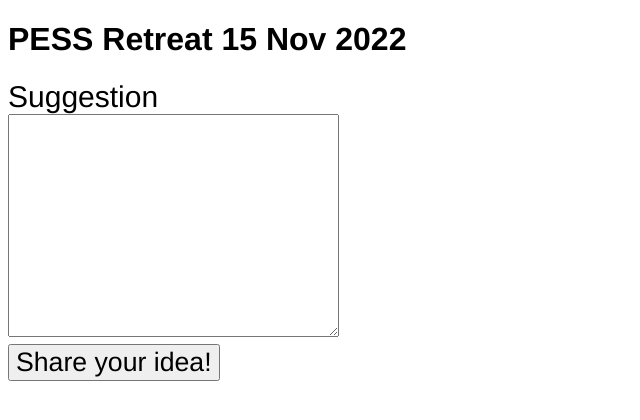
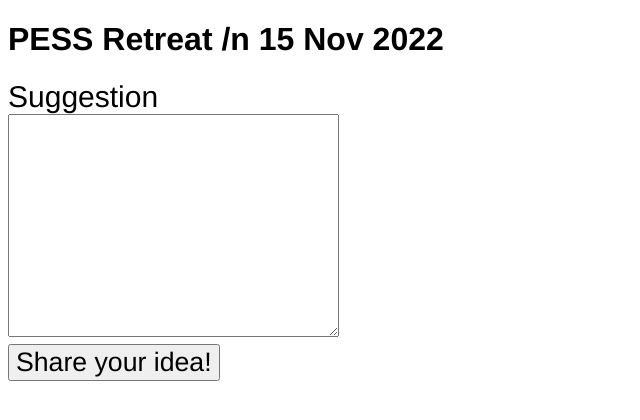
Before and after one commit to keefellow/SymphoNIE_E, a plain HTML site: page pess.html in a window 1280 px wide. Shown: the whole page, without its empty margins (0-640 px from the left). Drawn offline with Linux system fonts and the light colour scheme.

Commit message:
Update pess.html

```diff
--- a/pess.html
+++ b/pess.html
@@ -10,7 +10,7 @@
 <head>
 
 <body>
-<h1 id ="Title">PESS Retreat 15 Nov 2022</h1>
+<h1 id ="Title">PESS Retreat /n 15 Nov 2022</h1>
 
 <div class="grid-container" width="100%">
 
```
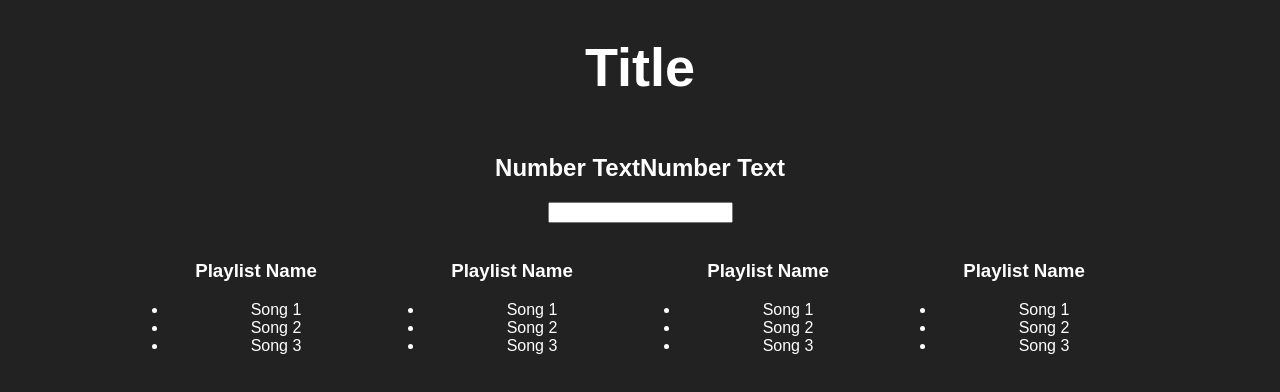
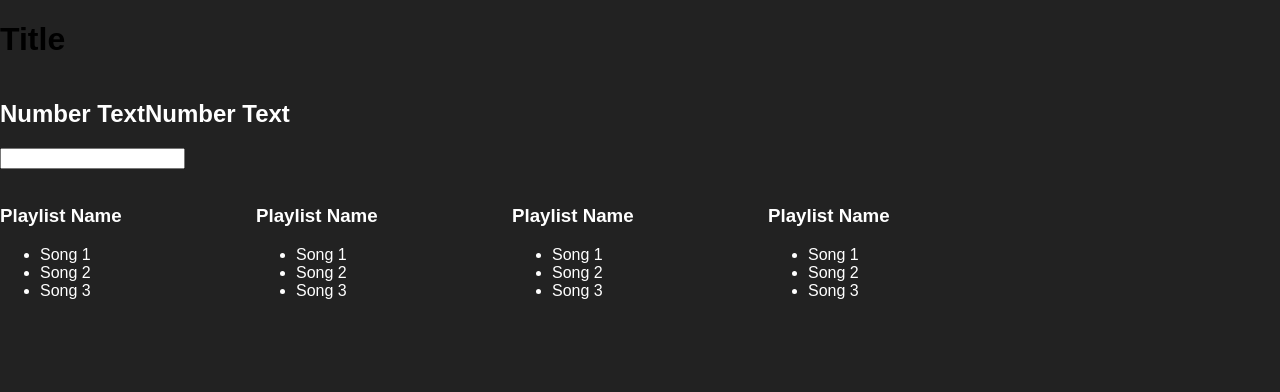
Before and after one commit to alexvs81/spotify-jukebox, a React (Create React App) app: page / in a window 1280 px wide. Shown: the top 392 px of the page. Built offline with nearby package versions, Linux system fonts and the light colour scheme.

Commit message:
Cleaning up the code

```diff
--- a/src/App.js
+++ b/src/App.js
@@ -1,10 +1,10 @@
 import React, { Component } from 'react';
-import logo from './logo.svg';
+/*import logo from './logo.svg';
 import './App.css';
+*/
 
-let textColor = 'white';
 let defaultStyle = {
-  color: textColor
+  color: 'white'
 };
 
 class Aggregate extends Component {
```
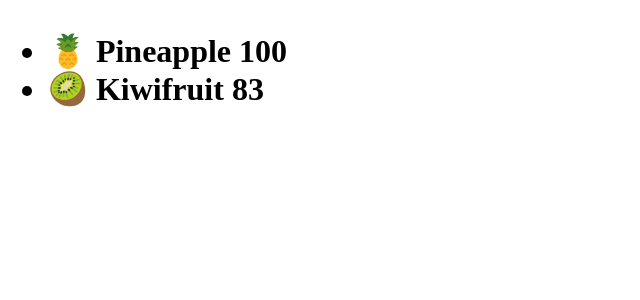
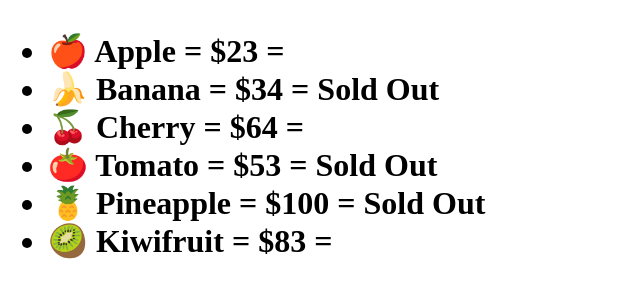
Before and after one commit to DaryllCulas/ReactJS-Practice, a React (Vite) app in the folder 2_CreateReactApp/Sample 1/: page / in a window 1280 px wide. Shown: the top 300 px of the page, without its empty margins (0-640 px from the left). Built offline with nearby package versions, Linux system fonts and the light colour scheme.

Commit message:
Conditionally Rendering a message using ternary

```diff
--- a/2_CreateReactApp/Sample 1/src/components/fruitsObj.jsx
+++ b/2_CreateReactApp/Sample 1/src/components/fruitsObj.jsx
@@ -2,12 +2,12 @@ import { FruitsObjComponents } from "./fruitsObjComponents";
 
 function FruitsObj() {
   const fruits = [
-    { name: "Apple", price: 23, looksLike: "🍎" },
-    { name: "Banana", price: 34, looksLike: "🍌" },
-    { name: "Cherry", price: 64, looksLike: "🍒" },
-    { name: "Tomato", price: 53, looksLike: "🍅" },
-    { name: "Pineapple", price: 100, looksLike: "🍍" },
-    { name: "Kiwifruit", price: 83, looksLike: "🥝" },
+    { name: "Apple", price: 23, looksLike: "🍎", isSoldOut: false },
+    { name: "Banana", price: 34, looksLike: "🍌", isSoldOut: true },
+    { name: "Cherry", price: 64, looksLike: "🍒", isSoldOut: false },
+    { name: "Tomato", price: 53, looksLike: "🍅", isSoldOut: true },
+    { name: "Pineapple", price: 100, looksLike: "🍍", isSoldOut: true },
+    { name: "Kiwifruit", price: 83, looksLike: "🥝", isSoldOut: false },
   ];
 
   return (
@@ -24,6 +24,7 @@ function FruitsObj() {
             figure={fruit.looksLike}
             name={fruit.name}
             prices={fruit.price}
+            isSoldOut={fruit.isSoldOut}
           />
         ))}
       </ul>
--- a/2_CreateReactApp/Sample 1/src/components/fruitsObjComponents.jsx
+++ b/2_CreateReactApp/Sample 1/src/components/fruitsObjComponents.jsx
@@ -1,11 +1,11 @@
 // Rendering components inside a loop here
-function FruitsObjComponents({ figure, name, prices }) {
+function FruitsObjComponents({ figure, name, prices, isSoldOut }) {
   return (
     <>
       {/* {figure} {name} = ${prices} */}
-      {prices > 70 ? (
+      {prices > 1 ? (
         <li>
-          {figure} {name} {prices}
+          {figure} {name} = ${prices} = {isSoldOut ? "Sold Out" : ""}
         </li>
       ) : (
         " " // if false, it returns empty string
```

* **EXERCISE PROMPT**
Look over the records above and copy each line that includes the string "prices".

* **ANSWER SECTION**
             prices={fruit.price}
-function FruitsObjComponents({ figure, name, prices }) {
+function FruitsObjComponents({ figure, name, prices, isSoldOut }) {
       {/* {figure} {name} = ${prices} */}
-      {prices > 70 ? (
+      {prices > 1 ? (
-          {figure} {name} {prices}
+          {figure} {name} = ${prices} = {isSoldOut ? "Sold Out" : ""}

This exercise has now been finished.